The seeds of the dispute were planted at the dawn of English colonization in the Province of Maine. Dating to 1622 and chartered by the crown in 1639, the province enjoyed royal protection until King Charles I was defeated by Oliver Cromwell and subsequently beheaded in 1649.
The Puritan authorities in the Massachusetts Bay Colony, whose strict religious beliefs aligned with Cromwell’s, saw an opportunity to seize Maine settlements — and lay their hands on the area’s vast timber resources, too.
Armed Puritans headed north to Maine in November 1652. In short order, the inhabitants of Kittery, and then York, were ordered to submit to Massachusetts law and survey their boundaries. The result was the straight line, drawn the next year, that’s caused the recent fuss.
Kittery is still smarting, apparently, from the Puritans’ encroachment.

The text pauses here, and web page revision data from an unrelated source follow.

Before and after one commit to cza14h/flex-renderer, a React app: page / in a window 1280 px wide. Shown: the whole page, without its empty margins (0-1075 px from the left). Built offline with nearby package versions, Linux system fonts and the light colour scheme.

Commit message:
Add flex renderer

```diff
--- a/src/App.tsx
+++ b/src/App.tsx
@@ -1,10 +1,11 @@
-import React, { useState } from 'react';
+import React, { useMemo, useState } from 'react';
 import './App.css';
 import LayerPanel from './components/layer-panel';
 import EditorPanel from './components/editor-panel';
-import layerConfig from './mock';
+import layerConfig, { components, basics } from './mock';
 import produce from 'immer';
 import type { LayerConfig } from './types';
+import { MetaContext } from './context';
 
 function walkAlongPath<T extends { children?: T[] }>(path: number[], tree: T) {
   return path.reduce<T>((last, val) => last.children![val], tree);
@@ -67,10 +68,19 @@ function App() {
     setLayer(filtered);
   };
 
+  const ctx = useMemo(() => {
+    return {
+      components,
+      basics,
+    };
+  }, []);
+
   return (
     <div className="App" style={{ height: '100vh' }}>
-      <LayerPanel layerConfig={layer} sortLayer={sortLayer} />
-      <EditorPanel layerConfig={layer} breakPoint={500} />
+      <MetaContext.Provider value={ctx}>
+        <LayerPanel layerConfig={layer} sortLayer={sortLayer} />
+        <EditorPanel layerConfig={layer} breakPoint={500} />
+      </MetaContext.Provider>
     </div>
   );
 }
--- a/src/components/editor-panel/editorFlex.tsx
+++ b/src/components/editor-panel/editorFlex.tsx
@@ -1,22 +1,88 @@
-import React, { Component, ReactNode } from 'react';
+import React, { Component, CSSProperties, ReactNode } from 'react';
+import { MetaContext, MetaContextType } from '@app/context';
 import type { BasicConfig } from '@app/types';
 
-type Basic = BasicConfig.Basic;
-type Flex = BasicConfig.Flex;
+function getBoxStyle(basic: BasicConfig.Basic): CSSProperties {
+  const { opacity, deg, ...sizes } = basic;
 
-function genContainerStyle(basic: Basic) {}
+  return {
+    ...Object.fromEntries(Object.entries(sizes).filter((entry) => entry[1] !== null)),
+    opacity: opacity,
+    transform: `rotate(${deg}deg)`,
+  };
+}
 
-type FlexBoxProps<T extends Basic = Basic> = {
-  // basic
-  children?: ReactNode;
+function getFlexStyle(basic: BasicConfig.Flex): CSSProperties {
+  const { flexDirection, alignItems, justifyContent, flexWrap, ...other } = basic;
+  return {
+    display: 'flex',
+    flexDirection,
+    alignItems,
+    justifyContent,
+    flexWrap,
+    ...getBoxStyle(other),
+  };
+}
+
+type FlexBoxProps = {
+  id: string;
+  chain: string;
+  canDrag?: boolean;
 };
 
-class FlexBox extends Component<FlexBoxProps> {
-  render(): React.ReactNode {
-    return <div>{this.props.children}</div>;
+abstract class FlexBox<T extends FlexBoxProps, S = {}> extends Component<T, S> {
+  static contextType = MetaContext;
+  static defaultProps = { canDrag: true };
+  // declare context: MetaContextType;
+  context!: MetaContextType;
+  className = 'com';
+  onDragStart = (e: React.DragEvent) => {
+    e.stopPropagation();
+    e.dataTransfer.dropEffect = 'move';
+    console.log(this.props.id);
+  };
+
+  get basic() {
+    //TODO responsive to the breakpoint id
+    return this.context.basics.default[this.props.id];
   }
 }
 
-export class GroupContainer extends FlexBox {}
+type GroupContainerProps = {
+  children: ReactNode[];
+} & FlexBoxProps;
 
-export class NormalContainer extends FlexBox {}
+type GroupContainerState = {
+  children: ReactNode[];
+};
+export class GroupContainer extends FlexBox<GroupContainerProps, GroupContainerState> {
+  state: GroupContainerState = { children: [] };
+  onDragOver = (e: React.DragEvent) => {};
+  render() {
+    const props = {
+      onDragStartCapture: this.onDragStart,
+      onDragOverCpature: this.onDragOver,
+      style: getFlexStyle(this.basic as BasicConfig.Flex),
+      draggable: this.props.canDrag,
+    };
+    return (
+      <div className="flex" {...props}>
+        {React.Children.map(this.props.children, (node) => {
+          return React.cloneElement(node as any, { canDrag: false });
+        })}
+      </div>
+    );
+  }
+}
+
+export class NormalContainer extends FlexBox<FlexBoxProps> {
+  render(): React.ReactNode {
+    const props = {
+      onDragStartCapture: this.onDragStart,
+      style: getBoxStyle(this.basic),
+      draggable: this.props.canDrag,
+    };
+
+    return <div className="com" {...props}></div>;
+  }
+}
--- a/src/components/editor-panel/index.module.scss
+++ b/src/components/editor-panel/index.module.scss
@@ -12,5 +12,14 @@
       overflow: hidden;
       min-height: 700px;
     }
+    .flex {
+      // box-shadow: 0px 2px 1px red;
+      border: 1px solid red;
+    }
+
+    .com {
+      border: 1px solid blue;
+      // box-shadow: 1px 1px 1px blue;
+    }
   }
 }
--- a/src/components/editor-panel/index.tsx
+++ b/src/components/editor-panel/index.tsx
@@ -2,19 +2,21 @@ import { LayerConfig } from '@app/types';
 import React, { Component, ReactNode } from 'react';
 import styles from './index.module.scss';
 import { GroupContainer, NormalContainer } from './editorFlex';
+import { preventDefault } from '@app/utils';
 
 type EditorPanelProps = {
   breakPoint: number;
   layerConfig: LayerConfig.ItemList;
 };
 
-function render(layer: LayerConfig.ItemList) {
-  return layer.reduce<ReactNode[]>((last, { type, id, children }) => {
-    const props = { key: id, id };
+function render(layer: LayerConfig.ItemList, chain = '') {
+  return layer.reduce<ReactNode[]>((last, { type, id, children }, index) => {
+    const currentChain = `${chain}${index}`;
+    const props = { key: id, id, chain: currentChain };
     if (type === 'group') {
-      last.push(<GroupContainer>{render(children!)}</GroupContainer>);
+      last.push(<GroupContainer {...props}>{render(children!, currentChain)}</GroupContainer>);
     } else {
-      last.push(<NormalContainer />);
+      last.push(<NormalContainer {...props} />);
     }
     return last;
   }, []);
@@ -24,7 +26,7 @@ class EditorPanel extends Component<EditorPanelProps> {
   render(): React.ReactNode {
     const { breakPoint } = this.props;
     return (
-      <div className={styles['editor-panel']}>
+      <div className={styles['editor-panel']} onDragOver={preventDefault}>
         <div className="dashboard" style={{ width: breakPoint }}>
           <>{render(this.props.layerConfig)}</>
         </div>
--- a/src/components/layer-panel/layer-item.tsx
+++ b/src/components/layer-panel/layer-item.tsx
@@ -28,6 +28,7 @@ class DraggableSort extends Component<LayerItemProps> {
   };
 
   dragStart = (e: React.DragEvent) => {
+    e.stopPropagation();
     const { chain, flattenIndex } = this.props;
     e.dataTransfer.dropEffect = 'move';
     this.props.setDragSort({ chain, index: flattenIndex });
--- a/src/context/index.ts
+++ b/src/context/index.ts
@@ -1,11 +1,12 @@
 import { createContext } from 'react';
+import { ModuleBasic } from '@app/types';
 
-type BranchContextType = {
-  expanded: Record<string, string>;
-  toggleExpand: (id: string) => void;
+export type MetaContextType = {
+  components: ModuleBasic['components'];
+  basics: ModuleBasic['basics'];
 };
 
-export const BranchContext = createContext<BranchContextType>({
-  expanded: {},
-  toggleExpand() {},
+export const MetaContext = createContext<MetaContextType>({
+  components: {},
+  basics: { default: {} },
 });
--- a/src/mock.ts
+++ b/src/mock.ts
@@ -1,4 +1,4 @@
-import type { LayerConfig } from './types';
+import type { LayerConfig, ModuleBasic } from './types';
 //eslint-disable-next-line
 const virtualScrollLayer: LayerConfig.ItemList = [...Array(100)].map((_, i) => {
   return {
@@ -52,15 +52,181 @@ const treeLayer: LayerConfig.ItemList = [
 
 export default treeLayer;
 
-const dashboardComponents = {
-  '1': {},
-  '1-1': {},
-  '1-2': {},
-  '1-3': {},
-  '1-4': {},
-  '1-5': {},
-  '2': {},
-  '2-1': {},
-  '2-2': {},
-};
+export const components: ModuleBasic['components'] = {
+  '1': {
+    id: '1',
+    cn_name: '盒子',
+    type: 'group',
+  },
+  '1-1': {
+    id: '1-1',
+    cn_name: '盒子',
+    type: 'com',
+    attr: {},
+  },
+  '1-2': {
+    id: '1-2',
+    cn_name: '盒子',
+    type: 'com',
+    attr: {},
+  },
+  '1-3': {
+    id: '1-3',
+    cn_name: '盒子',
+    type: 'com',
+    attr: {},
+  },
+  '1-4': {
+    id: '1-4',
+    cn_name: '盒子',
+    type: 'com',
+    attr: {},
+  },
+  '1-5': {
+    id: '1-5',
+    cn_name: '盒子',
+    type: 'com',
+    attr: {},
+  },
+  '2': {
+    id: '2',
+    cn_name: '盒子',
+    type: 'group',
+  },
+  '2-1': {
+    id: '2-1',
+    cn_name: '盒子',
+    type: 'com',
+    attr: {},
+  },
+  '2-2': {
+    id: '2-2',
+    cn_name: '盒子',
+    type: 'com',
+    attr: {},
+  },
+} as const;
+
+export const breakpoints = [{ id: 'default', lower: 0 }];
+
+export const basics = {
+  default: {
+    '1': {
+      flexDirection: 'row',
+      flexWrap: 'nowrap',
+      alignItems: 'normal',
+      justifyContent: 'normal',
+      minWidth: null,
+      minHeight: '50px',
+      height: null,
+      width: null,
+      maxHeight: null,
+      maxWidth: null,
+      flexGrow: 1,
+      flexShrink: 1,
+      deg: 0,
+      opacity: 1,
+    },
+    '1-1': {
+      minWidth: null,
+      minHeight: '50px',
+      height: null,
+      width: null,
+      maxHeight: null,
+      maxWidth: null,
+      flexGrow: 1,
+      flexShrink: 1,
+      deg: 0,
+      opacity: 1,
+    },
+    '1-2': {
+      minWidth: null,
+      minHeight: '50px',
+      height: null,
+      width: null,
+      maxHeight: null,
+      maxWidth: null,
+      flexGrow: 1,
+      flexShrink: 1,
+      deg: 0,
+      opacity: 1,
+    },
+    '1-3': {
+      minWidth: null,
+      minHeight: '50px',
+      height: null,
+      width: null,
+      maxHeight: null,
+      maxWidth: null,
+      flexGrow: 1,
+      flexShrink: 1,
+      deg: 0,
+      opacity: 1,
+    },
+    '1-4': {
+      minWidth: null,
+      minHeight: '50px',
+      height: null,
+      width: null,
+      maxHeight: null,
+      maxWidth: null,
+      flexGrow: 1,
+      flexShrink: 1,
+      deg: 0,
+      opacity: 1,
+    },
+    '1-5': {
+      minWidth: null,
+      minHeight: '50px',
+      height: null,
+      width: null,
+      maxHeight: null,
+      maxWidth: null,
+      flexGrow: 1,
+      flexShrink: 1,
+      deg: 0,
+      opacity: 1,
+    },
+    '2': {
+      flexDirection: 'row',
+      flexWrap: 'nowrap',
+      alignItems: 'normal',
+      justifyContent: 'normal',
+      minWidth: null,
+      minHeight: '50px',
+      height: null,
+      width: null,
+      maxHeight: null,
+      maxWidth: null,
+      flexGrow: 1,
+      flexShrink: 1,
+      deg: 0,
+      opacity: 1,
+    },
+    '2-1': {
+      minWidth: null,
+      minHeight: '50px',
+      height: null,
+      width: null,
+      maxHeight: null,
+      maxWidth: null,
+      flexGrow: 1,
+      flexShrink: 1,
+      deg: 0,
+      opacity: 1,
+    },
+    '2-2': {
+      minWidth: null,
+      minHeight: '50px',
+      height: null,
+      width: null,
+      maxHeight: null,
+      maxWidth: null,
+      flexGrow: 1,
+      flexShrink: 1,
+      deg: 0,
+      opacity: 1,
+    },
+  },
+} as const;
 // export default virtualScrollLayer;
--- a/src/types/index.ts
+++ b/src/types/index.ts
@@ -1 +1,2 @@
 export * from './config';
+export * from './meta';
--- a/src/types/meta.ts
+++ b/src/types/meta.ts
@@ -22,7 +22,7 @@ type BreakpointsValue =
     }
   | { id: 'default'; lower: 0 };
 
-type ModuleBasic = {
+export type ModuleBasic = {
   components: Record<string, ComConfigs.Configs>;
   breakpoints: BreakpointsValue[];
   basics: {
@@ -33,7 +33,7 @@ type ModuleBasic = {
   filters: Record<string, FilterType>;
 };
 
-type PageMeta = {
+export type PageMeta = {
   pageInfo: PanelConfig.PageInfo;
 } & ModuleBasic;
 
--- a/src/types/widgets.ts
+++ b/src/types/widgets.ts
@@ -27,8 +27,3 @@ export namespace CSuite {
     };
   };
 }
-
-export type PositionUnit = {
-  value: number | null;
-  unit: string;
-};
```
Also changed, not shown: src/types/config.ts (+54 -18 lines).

“This particular boundary was established through aggression, imposed by decree from the Massachusetts Bay Colony,” Spiller wrote. “Rife with arbitrary limitations set forth and enforced by armed militia, it reflected neither the established property lines of the time, nor those before or after it.”
More than a century after the Puritans laid down the law, the Massachusetts Legislature ordered new surveys in Maine, which was then controlled by Massachusetts and would not become a separate state until 1820.
Those surveys, conducted independently in 1794 by York and Kittery, settled on the Colonial straight line — but with a twist. The surveyors also included an alternate boundary, which they drew with dashes to show the wobbles and turns that had popped up over the intervening years.
“Unfortunately for both towns, later [surveys] chose to ignore the 1652 straight-line requirement and follow the red pricked line," lamented a court-appointed boundary commission in 1992, when a border dispute between the towns of York and Eliot was considered.
Now, it is likely up to the York County Superior Court to mediate the dispute. In the end, any changes will need approval by the Legislature, officials said.
At least one nearby business owner isn’t concerned about the outcome.
“It’s six of one, half a dozen of another. I’ll still have to pay the same rent," shrugged Chris Fraize, who runs Canine Solutions, which is near the disputed parcel. ”And anyway, I live in Berwick, so I really don’t care."
Burns, the York town manager, said he simply wants closure.
“If it’s here, it’s fine. If it’s there, it’s fine," Burns said. “Let’s just figure out where it should be and resolve it once and for all."
There won’t be any hard feelings afterward, he added.
“Kittery is a really cool town,” he said generously. "What’s not to like about it?”
Brian MacQuarrie can be reached at email@example.com.